REQUIRED ACTION:
Copy out the listing that follows, exactly, without its pictures.

------------

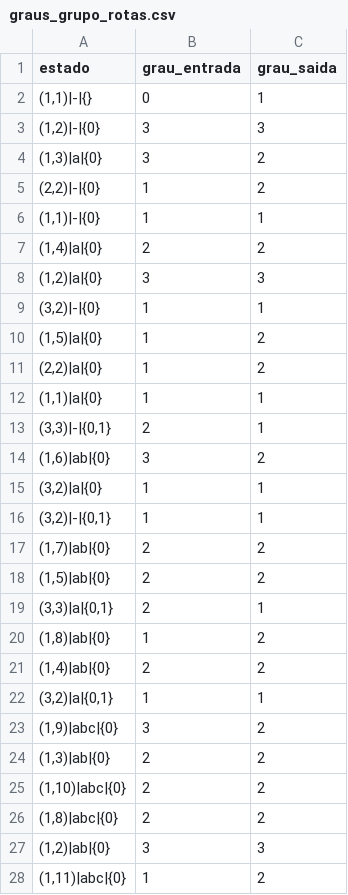
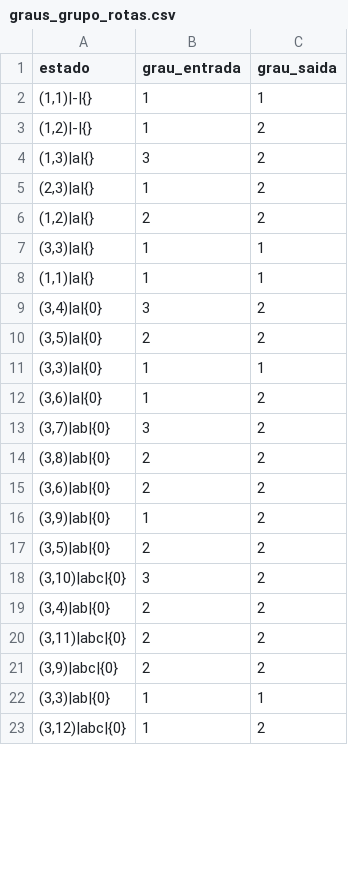
Before and after one commit to Brendalu2005/projeto-grafos-g1, a CSV file: out/parte1/graus_grupo_rotas.csv, drawn as a sheet; only a part is shown; the diff covers the shown part only.

```diff
--- a/out/parte1/graus_grupo_rotas.csv
+++ b/out/parte1/graus_grupo_rotas.csv
@@ -1,28 +1,23 @@
 estado,grau_entrada,grau_saida
-"(1,1)|-|{}",0,1
-"(1,2)|-|{0}",3,3
-"(1,3)|a|{0}",3,2
-"(2,2)|-|{0}",1,2
-"(1,1)|-|{0}",1,1
-"(1,4)|a|{0}",2,2
-"(1,2)|a|{0}",3,3
-"(3,2)|-|{0}",1,1
-"(1,5)|a|{0}",1,2
-"(2,2)|a|{0}",1,2
-"(1,1)|a|{0}",1,1
-"(3,3)|-|{0,1}",2,1
-"(1,6)|ab|{0}",3,2
-"(3,2)|a|{0}",1,1
-"(3,2)|-|{0,1}",1,1
-"(1,7)|ab|{0}",2,2
-"(1,5)|ab|{0}",2,2
-"(3,3)|a|{0,1}",2,1
-"(1,8)|ab|{0}",1,2
-"(1,4)|ab|{0}",2,2
-"(3,2)|a|{0,1}",1,1
-"(1,9)|abc|{0}",3,2
-"(1,3)|ab|{0}",2,2
-"(1,10)|abc|{0}",2,2
-"(1,8)|abc|{0}",2,2
-"(1,2)|ab|{0}",3,3
-"(1,11)|abc|{0}",1,2
+"(1,1)|-|{}",1,1
+"(1,2)|-|{}",1,2
+"(1,3)|a|{}",3,2
+"(2,3)|a|{}",1,2
+"(1,2)|a|{}",2,2
+"(3,3)|a|{}",1,1
+"(1,1)|a|{}",1,1
+"(3,4)|a|{0}",3,2
+"(3,5)|a|{0}",2,2
+"(3,3)|a|{0}",1,1
+"(3,6)|a|{0}",1,2
+"(3,7)|ab|{0}",3,2
+"(3,8)|ab|{0}",2,2
+"(3,6)|ab|{0}",2,2
+"(3,9)|ab|{0}",1,2
+"(3,5)|ab|{0}",2,2
+"(3,10)|abc|{0}",3,2
+"(3,4)|ab|{0}",2,2
+"(3,11)|abc|{0}",2,2
+"(3,9)|abc|{0}",2,2
+"(3,3)|ab|{0}",1,1
+"(3,12)|abc|{0}",1,2
```
Also changed, not shown: 10 removed rows and 7 edited cells elsewhere in this file, out/parte1/arestas_grupo_rotas.csv, out/parte1/dfs_classificacao.csv, 15 other files.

------------

YOUR SOLUTION:
Before and after one commit to Brendalu2005/projeto-grafos-g1, a CSV file: out/parte1/graus_grupo_rotas.csv, drawn as a sheet; only a part is shown; the diff covers the shown part only.

```diff
--- a/out/parte1/graus_grupo_rotas.csv
+++ b/out/parte1/graus_grupo_rotas.csv
@@ -1,28 +1,23 @@
 estado,grau_entrada,grau_saida
-"(1,1)|-|{}",0,1
-"(1,2)|-|{0}",3,3
-"(1,3)|a|{0}",3,2
-"(2,2)|-|{0}",1,2
-"(1,1)|-|{0}",1,1
-"(1,4)|a|{0}",2,2
-"(1,2)|a|{0}",3,3
-"(3,2)|-|{0}",1,1
-"(1,5)|a|{0}",1,2
-"(2,2)|a|{0}",1,2
-"(1,1)|a|{0}",1,1
-"(3,3)|-|{0,1}",2,1
-"(1,6)|ab|{0}",3,2
-"(3,2)|a|{0}",1,1
-"(3,2)|-|{0,1}",1,1
-"(1,7)|ab|{0}",2,2
-"(1,5)|ab|{0}",2,2
-"(3,3)|a|{0,1}",2,1
-"(1,8)|ab|{0}",1,2
-"(1,4)|ab|{0}",2,2
-"(3,2)|a|{0,1}",1,1
-"(1,9)|abc|{0}",3,2
-"(1,3)|ab|{0}",2,2
-"(1,10)|abc|{0}",2,2
-"(1,8)|abc|{0}",2,2
-"(1,2)|ab|{0}",3,3
-"(1,11)|abc|{0}",1,2
+"(1,1)|-|{}",1,1
+"(1,2)|-|{}",1,2
+"(1,3)|a|{}",3,2
+"(2,3)|a|{}",1,2
+"(1,2)|a|{}",2,2
+"(3,3)|a|{}",1,1
+"(1,1)|a|{}",1,1
+"(3,4)|a|{0}",3,2
+"(3,5)|a|{0}",2,2
+"(3,3)|a|{0}",1,1
+"(3,6)|a|{0}",1,2
+"(3,7)|ab|{0}",3,2
+"(3,8)|ab|{0}",2,2
+"(3,6)|ab|{0}",2,2
+"(3,9)|ab|{0}",1,2
+"(3,5)|ab|{0}",2,2
+"(3,10)|abc|{0}",3,2
+"(3,4)|ab|{0}",2,2
+"(3,11)|abc|{0}",2,2
+"(3,9)|abc|{0}",2,2
+"(3,3)|ab|{0}",1,1
+"(3,12)|abc|{0}",1,2
```
Also changed, not shown: 10 removed rows and 7 edited cells elsewhere in this file, out/parte1/arestas_grupo_rotas.csv, out/parte1/dfs_classificacao.csv, 15 other files.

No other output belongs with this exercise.